With renewable energy targets of 20% from peak load by 2022 and 42% from total installed capacity by 2035 (1.98% hydro, 5.52% CSP, 14.04% wind and 21.13% PV, in addition to the 57.33% conventional share), Egypt is largely relying on private investments in the renewables’ field. The latest announced prices received for BOO projects are as low as USDc2.00/kWh for solar and USDc3.00/kWh for wind, and the Ministry might even be calling for an auction in about 3 months’ time to bring generation prices down.
Despite the promising goals, and huge interest from both local and international developers, the Ministry does not consider it feasible to completely open the market for Independent Power Producers before 4 years from now, when it would have totally lifted electricity subsidies.

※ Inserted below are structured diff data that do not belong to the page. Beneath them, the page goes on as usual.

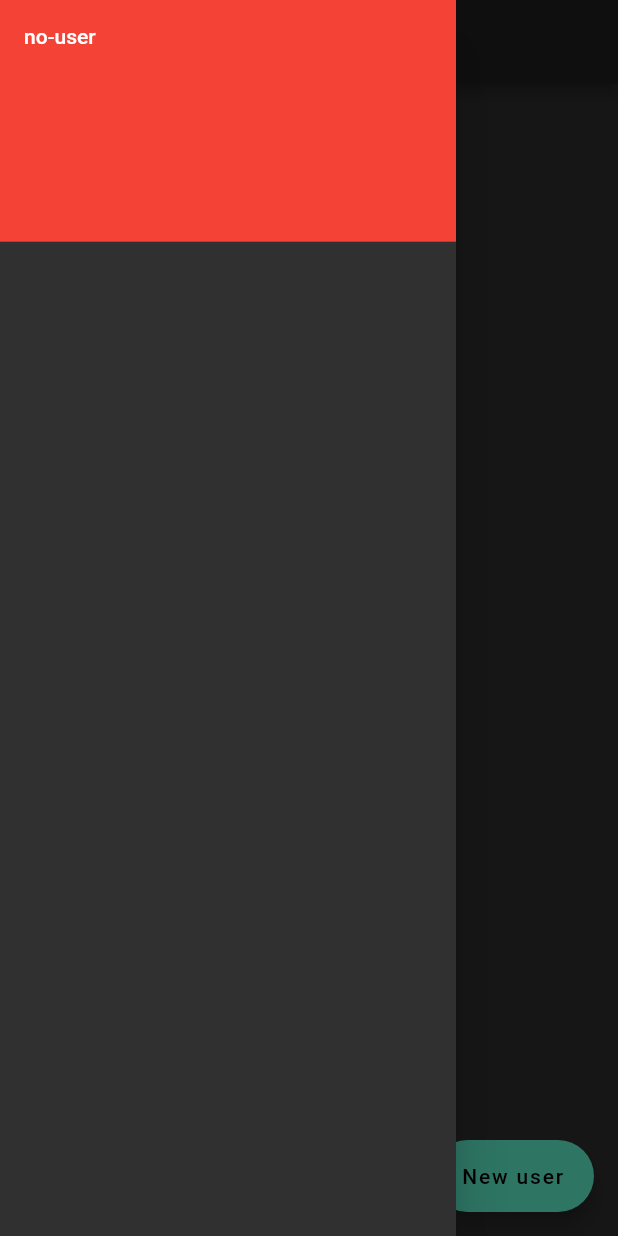
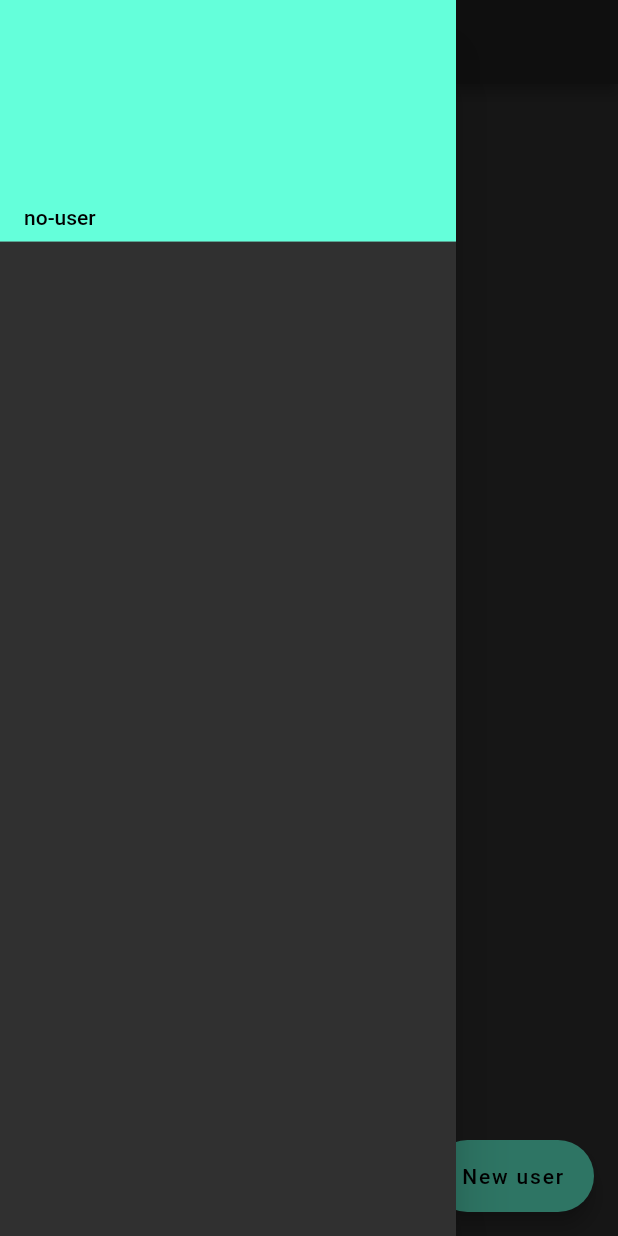
Before and after one commit to marcossevilla/flutter_six_paths_state, a Flutter app: the screen it shows after launch, with the side drawer open, on a phone screen of 412 x 824 dp. Run offline on Flutter 3.47's test engine with Material 2 defaults, Android fonts, the phone set to English and light mode, and no system bars; accounts and stored records are empty.

Commit message:
Finished provider sample

```diff
--- a/lib/app.dart
+++ b/lib/app.dart
@@ -1,4 +1,5 @@
 import 'package:flutter/material.dart';
+import 'package:flutter/services.dart';
 
 import 'package:provider/provider.dart';
 import 'package:uuid/uuid.dart';
@@ -35,7 +36,7 @@ class _Home extends StatelessWidget {
       key: _scaffoldKey,
       appBar: AppBar(title: const Text('State Bar')),
       drawer: _MyDrawer(),
-      body: Center(child: Text(currentUser?.id ?? 'no-user')),
+      body: Center(child: Text(currentUser?.email ?? 'no-user')),
       floatingActionButton: FloatingActionButton.extended(
         label: const Text('New user'),
         onPressed: () {
@@ -92,13 +93,18 @@ class __UserCardState extends State<_UserCard> {
                 ),
                 FlatButton(
                   onPressed: () {
-                    if (_formKey.currentState.validate()) {
+                    if (!_formKey.currentState.validate()) {
                       return;
                     } else {
                       _formKey.currentState.save();
                       context.read<UserState>().addUser(
-                            User(name: name, email: email, id: Uuid().v4()),
+                            User(
+                              name: name,
+                              email: email,
+                              id: Uuid().v4(),
+                            ),
                           );
+                      Navigator.of(context).pop();
                     }
                   },
                   child: const Text('Save'),
@@ -119,21 +125,34 @@ class _MyDrawer extends StatelessWidget {
   Widget build(BuildContext context) {
     final state = Provider.of<UserState>(context);
 
-    return Drawer(
+    return AnnotatedRegion(
+      value: SystemUiOverlayStyle.dark,
+      child: Drawer(
         child: ListView(
           padding: EdgeInsets.zero,
           children: [
             DrawerHeader(
-            decoration: const BoxDecoration(color: Colors.red),
-            child: Text(state.currentUser?.email ?? 'no-user'),
+              decoration: BoxDecoration(color: Theme.of(context).accentColor),
+              child: Column(
+                mainAxisAlignment: MainAxisAlignment.end,
+                crossAxisAlignment: CrossAxisAlignment.start,
+                children: [
+                  Text(
+                    state.currentUser?.email ?? 'no-user',
+                    style: TextStyle(color: Colors.black),
+                  ),
+                ],
+              ),
             ),
             if (state.users != null)
               for (var user in state.users)
                 ListTile(
                   title: Text(user.name),
                   subtitle: Text(user.email),
+                  onTap: () => context.read<UserState>().currentUser = user,
                 )
           ],
+        ),
       ),
     );
   }
--- a/lib/models/user.dart
+++ b/lib/models/user.dart
@@ -1,7 +1,7 @@
 class User {
-  final String id;
-  final String name;
-  final String email;
+  String id;
+  String name;
+  String email;
 
   User({this.id, this.name, this.email});
 }
--- a/lib/state/user_state.dart
+++ b/lib/state/user_state.dart
@@ -10,7 +10,7 @@ class UserState with ChangeNotifier {
     notifyListeners();
   }
 
-  List<User> _users;
+  List<User> _users = [];
   List<User> get users => _users;
 
   void addUser(User user) {
```
Lines whose indentation alone changed are shown as unchanged.
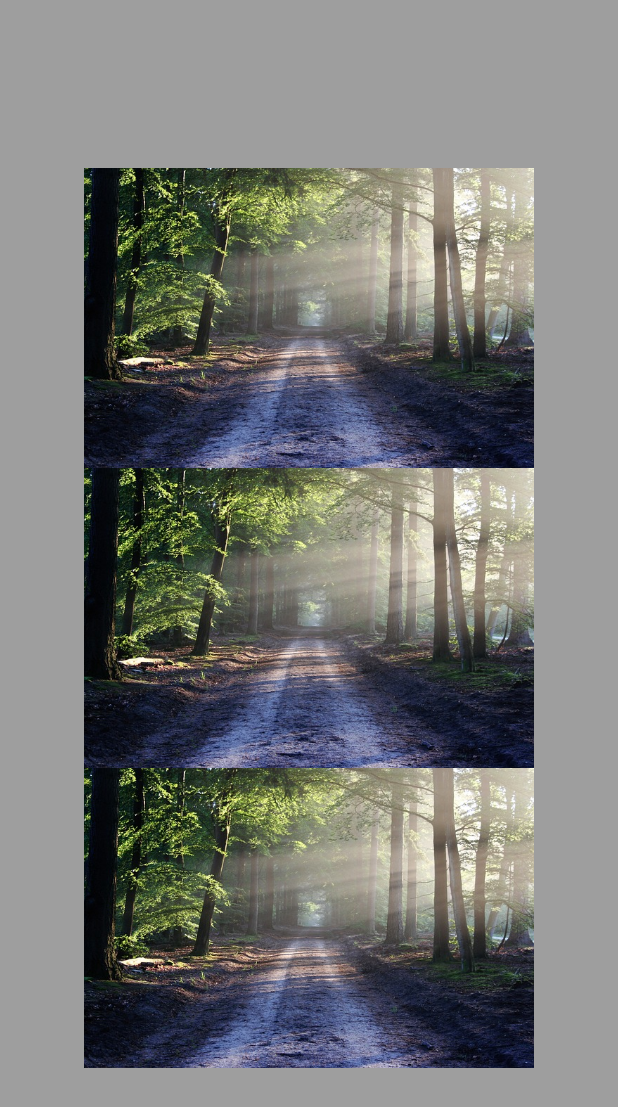
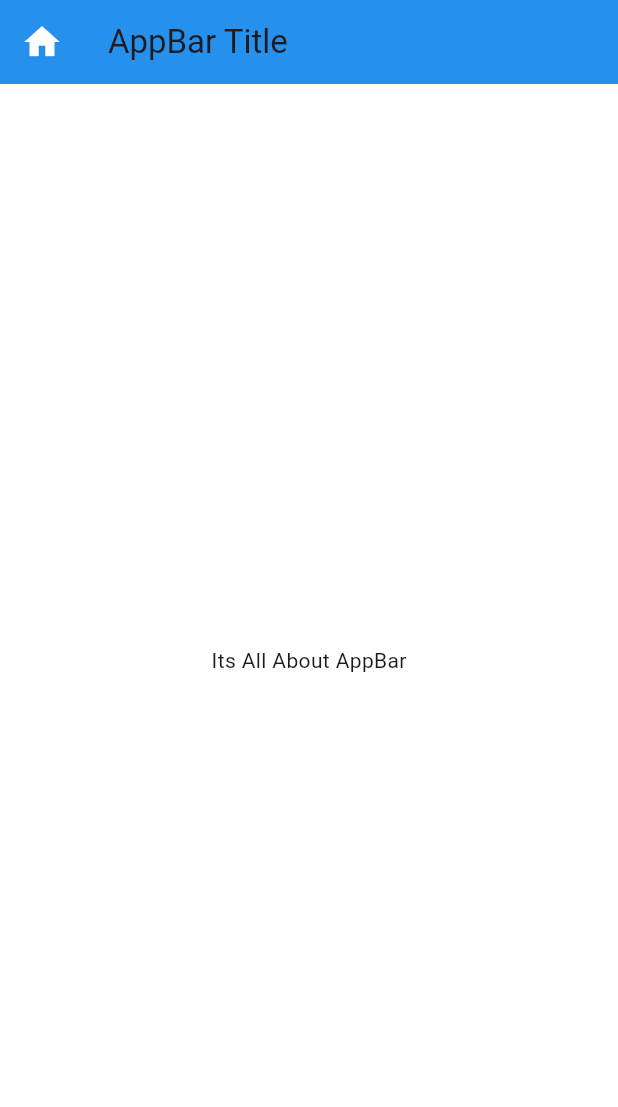
Before and after one commit to littleboyaba/Flutter-Widgets, a Flutter app: the screen it shows after launch, on a phone screen of 412 x 824 dp. Shown: the top 1107 px of the screen. Run offline on Flutter 3.47's test engine with Material 3 defaults, Android fonts, the phone set to English and light mode, and no system bars.

Commit message:
Widget => AppBar and some of its properties.

```diff
--- a/lib/main.dart
+++ b/lib/main.dart
@@ -22,22 +22,21 @@ class HomeActivity extends StatelessWidget {
   @override
   Widget build(BuildContext context) {
     return Scaffold(
+      appBar: AppBar(
+        title: const Text('AppBar Title'),
+        backgroundColor: Colors.blue,
+        elevation: 3,
+        leading: const Icon(
+          Icons.home,
+          color: Colors.white,
+          size: 28,
+        ),
+      ),
       //backgroundColor: Color(0xFF338930),
-      backgroundColor: Colors.grey,
-      body: Center(
-        child: Image.asset(
-          'assets/images/tree_path.jpg',
-          height: 600,
-          width: 300,
-          fit: BoxFit.scaleDown,
-          // fit: BoxFit.fill,
-          // fit: BoxFit.contain,
-          // fit: BoxFit.cover,
-          // fit: BoxFit.fitHeight,
-          // fit: BoxFit.fitWidth,
-          repeat: ImageRepeat.repeat,
-          //repeat: ImageRepeat.repeatX, // repeat image on X axis
-          //repeat: ImageRepeat.repeatY, // repeat image on Y axis
+      backgroundColor: Colors.white70,
+      body: const Center(
+        child: Text(
+          "Its All About AppBar",
         ),
       ),
     );
```
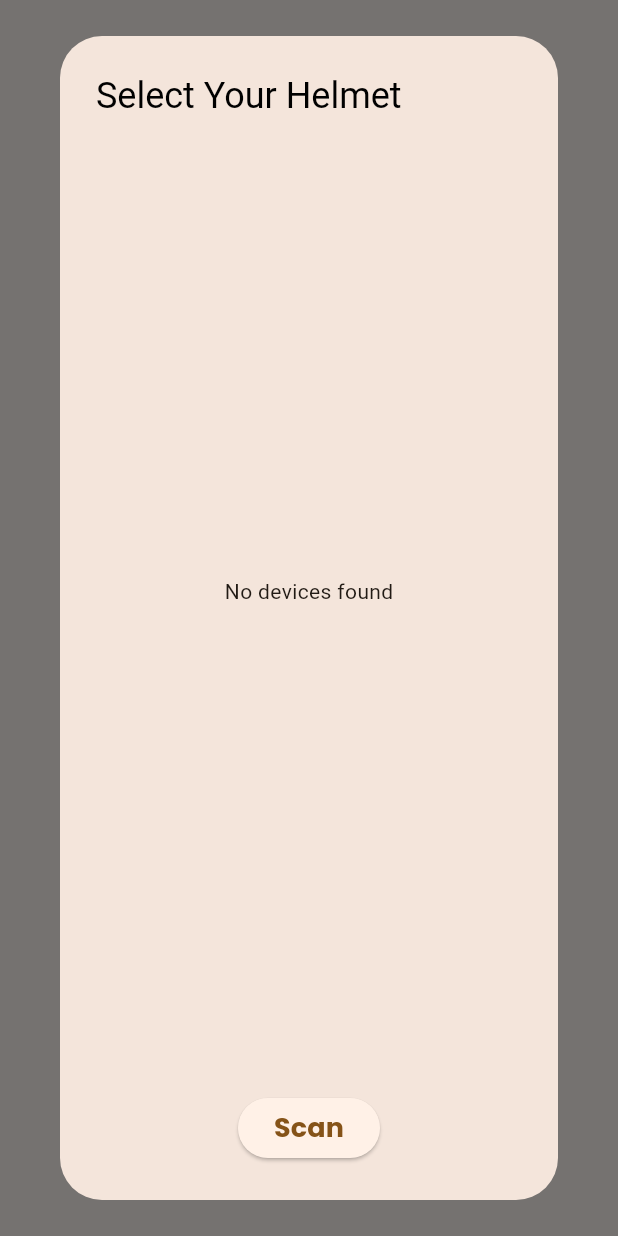
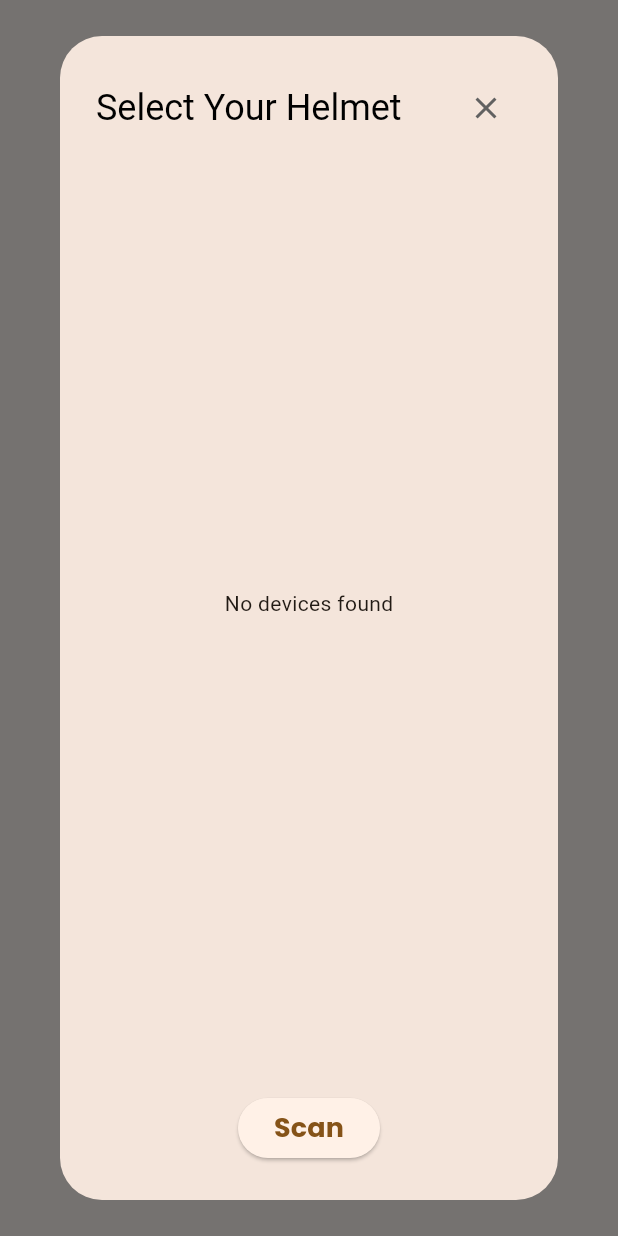
Before and after one commit to UCD-193AB-ws24/CycleGuardFrontend, a Flutter app: what showCustomDialog() shows on an empty page, opened directly, on a phone screen of 412 x 824 dp. Run offline on Flutter 3.47's test engine with Material 3 defaults, Android fonts, the phone set to English and light mode, and no system bars; drawn by our look-alikes of showcaseview; our stand-ins replace confetti, curved_navigation_bar, fl_chart, flutter_blue_plus, flutter_dotenv, flutter_local_notifications and 19 more; missing offline and left inert: android_intent_plus, draggable_scrollbar, restart_app; accounts and stored records are empty; network calls fail.

Commit message:
Close button on helmet connection menu

```diff
--- a/lib/pages/ble.dart
+++ b/lib/pages/ble.dart
@@ -101,7 +101,17 @@ Future<void> showCustomDialog(BuildContext context,
     builder: (BuildContext context) {
       return AlertDialog(
         contentPadding: EdgeInsets.symmetric(horizontal: 10,vertical: 10),
-        title: Text('Select Your Helmet', style: TextStyle(color: Colors.black)),
+        title: Row(
+          mainAxisAlignment: MainAxisAlignment.spaceBetween,
+          children: [
+            Text('Select Your Helmet', style: TextStyle(color: Colors.black)),
+            IconButton(
+              icon: Icon(Icons.close, color: Colors.grey[700]),
+              onPressed: () => Navigator.of(context).pop(),
+              tooltip: 'Close',
+            ),
+          ],
+        ),
         content: Container(
 
           height: 1000,
```
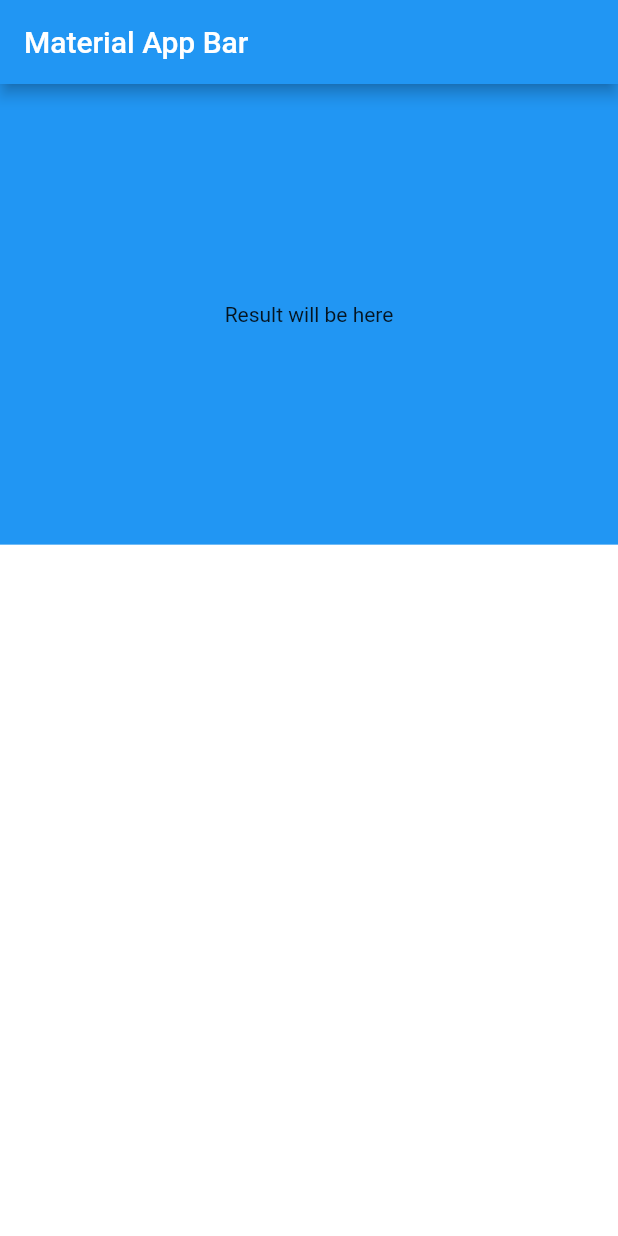
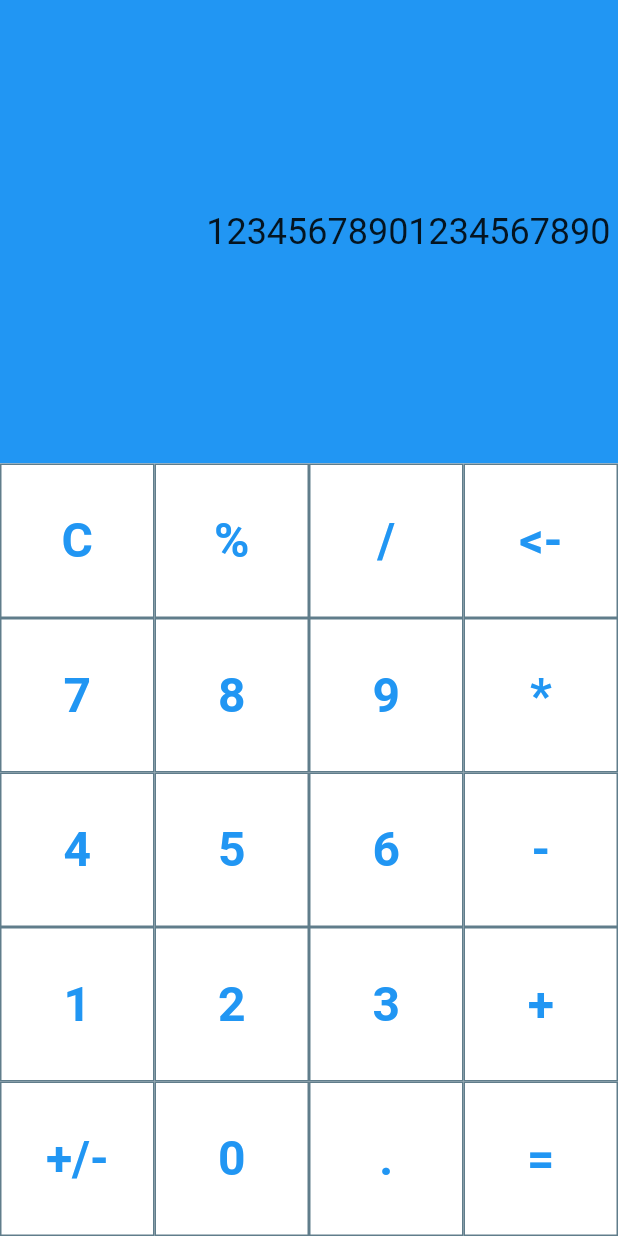
Before and after one commit to witwash/calc_flutter, a Flutter app: the screen it shows after launch, on a phone screen of 412 x 824 dp. Run offline on Flutter 3.47's test engine with Material 2 defaults, Android fonts, the phone set to English and light mode, and no system bars.

Commit message:
Updated layouts

```diff
--- a/lib/app.dart
+++ b/lib/app.dart
@@ -5,13 +5,10 @@ class CalcApp extends StatelessWidget {
   const CalcApp({Key? key}) : super(key: key);
 
   @override
-  Widget build(BuildContext context) => MaterialApp(
+  Widget build(BuildContext context) => const MaterialApp(
         title: 'Material App',
         home: Scaffold(
-          appBar: AppBar(
-            title: const Text('Material App Bar'),
-          ),
-          body: const CalcPage(),
+          body: SafeArea(child: CalcPage()),
         ),
       );
 }
--- a/lib/widgets/input_section.dart
+++ b/lib/widgets/input_section.dart
@@ -6,12 +6,10 @@ class InputWidget extends StatelessWidget {
   }) : super(key: key);
 
   @override
-  Widget build(BuildContext context) => Expanded(
-      flex: 3,
-      child: Container(
+  Widget build(BuildContext context) => Container(
         color: Colors.white,
-        child: const Center(child: InputField()),
-      ));
+        child: const InputField(),
+      );
 }
 
 class InputField extends StatelessWidget {
@@ -22,25 +20,56 @@ class InputField extends StatelessWidget {
   @override
   Widget build(BuildContext context) => GridView.count(
         crossAxisCount: 4,
-        children: const [],
+        shrinkWrap: true,
+        primary: true,
+        padding: EdgeInsets.zero,
+        children: const [
+          CalcButton(textValue: 'C'),
+          CalcButton(textValue: '%'),
+          CalcButton(textValue: '/'),
+          CalcButton(textValue: '<-'),
+          CalcButton(textValue: '7'),
+          CalcButton(textValue: '8'),
+          CalcButton(textValue: '9'),
+          CalcButton(textValue: '*'),
+          CalcButton(textValue: '4'),
+          CalcButton(textValue: '5'),
+          CalcButton(textValue: '6'),
+          CalcButton(textValue: '-'),
+          CalcButton(textValue: '1'),
+          CalcButton(textValue: '2'),
+          CalcButton(textValue: '3'),
+          CalcButton(textValue: '+'),
+          CalcButton(textValue: '+/-'),
+          CalcButton(textValue: '0'),
+          CalcButton(textValue: '.'),
+          CalcButton(textValue: '='),
+        ],
       );
 }
 
 class CalcButton extends StatelessWidget {
-  const CalcButton({Key? key, required this.textValue}) : super(key: key);
+  const CalcButton({
+    Key? key,
+    required this.textValue,
+    this.textStyle = buttonsTextStyle,
+  }) : super(key: key);
 
   static const TextStyle buttonsTextStyle =
       TextStyle(fontSize: 32, fontWeight: FontWeight.bold);
 
   final String textValue;
+  final TextStyle textStyle;
 
   @override
-  Widget build(BuildContext context) => Container(
-        decoration: ShapeDecoration(shape: Border.all(color: Colors.blueGrey)),
-        width: 100,
-        child: TextButton(
-          onPressed: () {},
-          child: FittedBox(
+  Widget build(BuildContext context) => SizedBox(
+        height: 50,
+        width: 50,
+        child: DecoratedBox(
+          decoration:
+              ShapeDecoration(shape: Border.all(color: Colors.blueGrey)),
+          child: TextButton(
+            onPressed: () {},
             child: Text(
               textValue,
               style: buttonsTextStyle,
--- a/lib/widgets/result_section.dart
+++ b/lib/widgets/result_section.dart
@@ -5,12 +5,20 @@ class ResultWidget extends StatelessWidget {
     Key? key,
   }) : super(key: key);
 
+  static const TextStyle textStyle = TextStyle(fontSize: 24);
+
   @override
   Widget build(BuildContext context) => Expanded(
-        flex: 2,
         child: Container(
+          padding: const EdgeInsets.all(5),
           color: Colors.blue,
-          child: const Center(child: Text('Result will be here')),
+          child: const Align(
+            alignment: Alignment.centerRight,
+            child: Text(
+              '12345678901234567890',
+              style: textStyle,
+            ),
+          ),
         ),
       );
 }
```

The Ministry is however planning to use the current excess capacity in its export deals with neighbouring countries. We are currently exchanging 3,000MW with Saudi Arabia, 250MW with Jordan (expandable to about 500MW), up to 200MW with Libya, and 80MW with Sudan (expandable to a total of 1,300MW). We have also signed a framework agreement with Cyprus and Greece in May 2019 to allow the exchange of 2,000MW with them, and a memorandum of understanding in November 2019 to allow the exchange of power between Egypt, Jordan and the GCC countries. Egypt is also part of an initiative to build 3 synchronous grids to achieve cross-regional interconnection through UHV lines, collecting large-scale hydro and solar power from Central and Northern Africa and delivering it to Europe and Asia, positioning Egypt as an electricity hub and corridor.
The Ministry is studying several Power-to-X opportunities to utilise existing electricity capacity. In cooperation with the Ministry of Housing and the Ministry of Water Resources and Irrigation, it has set a strategic plan for renewable-powered water desalination plants whereby the Government will be buying water as a final product, and the Ministry of Finance will be providing a sovereign guarantee to investors, which should be largely appealing for FDI and private investors.
The Ministry is also seeing a big potential for investment in Electric Infrastructure and Electric Vehicles. The Egyptian Electric Utility and Consumer Protection Regulatory Agency (EgyptERA) has recently submitted to the Cabinet for approval a tariff of EGP1.69/kWh (without place occupancy fees) and EGP1.89/kWh (with the use of place occupancy fees) for up to 22kWac, and EGP3.75/kWh for up to 50kWdc. Other incentives have also been put in place by the Government to encourage investment in EVs.
The Ministry has also recently commissioned a consultant to advise on a pilot green hydrogen project for energy storage and potential transportation across borders. Unfortunately, not much detail has been given on the project, while in our view this topic should be the focus of the Ministry right now, if it does not want to miss out on a great opportunity to be at the forefront of development of this game-changing technology for energy transition.
Other investment opportunities were discussed by the Minister, such as the Take-Over, Operate and Transfer of the 4.8GW Beni Suef combined-cycle power plant in cooperation with the Sovereign Fund of Egypt, and the refurbishment and re-powering of the Zafarana and Gabal Elzeit wind power projects operated by the New and Renewable Energy Authority (NREA).
Also discussed was the Waste-to-Energy potential of conversion of about 4.2 million tons of Municipal Solid Waste into electricity and/or heat. The Ministry has already approved a tariff of EGP1.4/kWh for the purchase of electricity produced from solid waste, and is setting a 300MW cap over the coming 5 years.
To discuss any of these investment opportunities in more detail, do not hesitate to contact us.